What to work on -
The records that follow must be repeated exactly as they stand.

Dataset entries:

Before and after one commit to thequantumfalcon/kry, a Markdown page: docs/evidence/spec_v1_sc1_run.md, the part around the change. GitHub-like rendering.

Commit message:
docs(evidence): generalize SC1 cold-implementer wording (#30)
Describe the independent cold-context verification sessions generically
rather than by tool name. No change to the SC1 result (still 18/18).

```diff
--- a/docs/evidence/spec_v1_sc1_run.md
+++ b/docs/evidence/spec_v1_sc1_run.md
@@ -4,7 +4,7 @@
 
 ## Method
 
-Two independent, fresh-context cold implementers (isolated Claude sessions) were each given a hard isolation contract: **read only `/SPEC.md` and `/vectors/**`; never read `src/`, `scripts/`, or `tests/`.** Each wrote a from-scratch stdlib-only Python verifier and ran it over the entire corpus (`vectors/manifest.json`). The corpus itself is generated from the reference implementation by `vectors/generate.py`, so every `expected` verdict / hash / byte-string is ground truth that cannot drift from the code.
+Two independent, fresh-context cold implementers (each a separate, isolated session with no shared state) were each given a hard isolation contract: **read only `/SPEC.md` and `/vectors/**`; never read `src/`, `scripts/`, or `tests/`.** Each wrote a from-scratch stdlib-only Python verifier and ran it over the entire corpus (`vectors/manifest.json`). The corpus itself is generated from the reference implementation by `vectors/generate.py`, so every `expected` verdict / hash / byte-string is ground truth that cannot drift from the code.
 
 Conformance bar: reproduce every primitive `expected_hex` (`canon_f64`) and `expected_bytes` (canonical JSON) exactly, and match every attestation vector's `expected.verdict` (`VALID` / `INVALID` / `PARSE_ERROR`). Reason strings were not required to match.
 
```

Response -
Before and after one commit to thequantumfalcon/kry, a Markdown page: docs/evidence/spec_v1_sc1_run.md, the part around the change. GitHub-like rendering.

Commit message:
docs(evidence): generalize SC1 cold-implementer wording (#30)
Describe the independent cold-context verification sessions generically
rather than by tool name. No change to the SC1 result (still 18/18).

```diff
--- a/docs/evidence/spec_v1_sc1_run.md
+++ b/docs/evidence/spec_v1_sc1_run.md
@@ -4,7 +4,7 @@
 
 ## Method
 
-Two independent, fresh-context cold implementers (isolated Claude sessions) were each given a hard isolation contract: **read only `/SPEC.md` and `/vectors/**`; never read `src/`, `scripts/`, or `tests/`.** Each wrote a from-scratch stdlib-only Python verifier and ran it over the entire corpus (`vectors/manifest.json`). The corpus itself is generated from the reference implementation by `vectors/generate.py`, so every `expected` verdict / hash / byte-string is ground truth that cannot drift from the code.
+Two independent, fresh-context cold implementers (each a separate, isolated session with no shared state) were each given a hard isolation contract: **read only `/SPEC.md` and `/vectors/**`; never read `src/`, `scripts/`, or `tests/`.** Each wrote a from-scratch stdlib-only Python verifier and ran it over the entire corpus (`vectors/manifest.json`). The corpus itself is generated from the reference implementation by `vectors/generate.py`, so every `expected` verdict / hash / byte-string is ground truth that cannot drift from the code.
 
 Conformance bar: reproduce every primitive `expected_hex` (`canon_f64`) and `expected_bytes` (canonical JSON) exactly, and match every attestation vector's `expected.verdict` (`VALID` / `INVALID` / `PARSE_ERROR`). Reason strings were not required to match.
 
```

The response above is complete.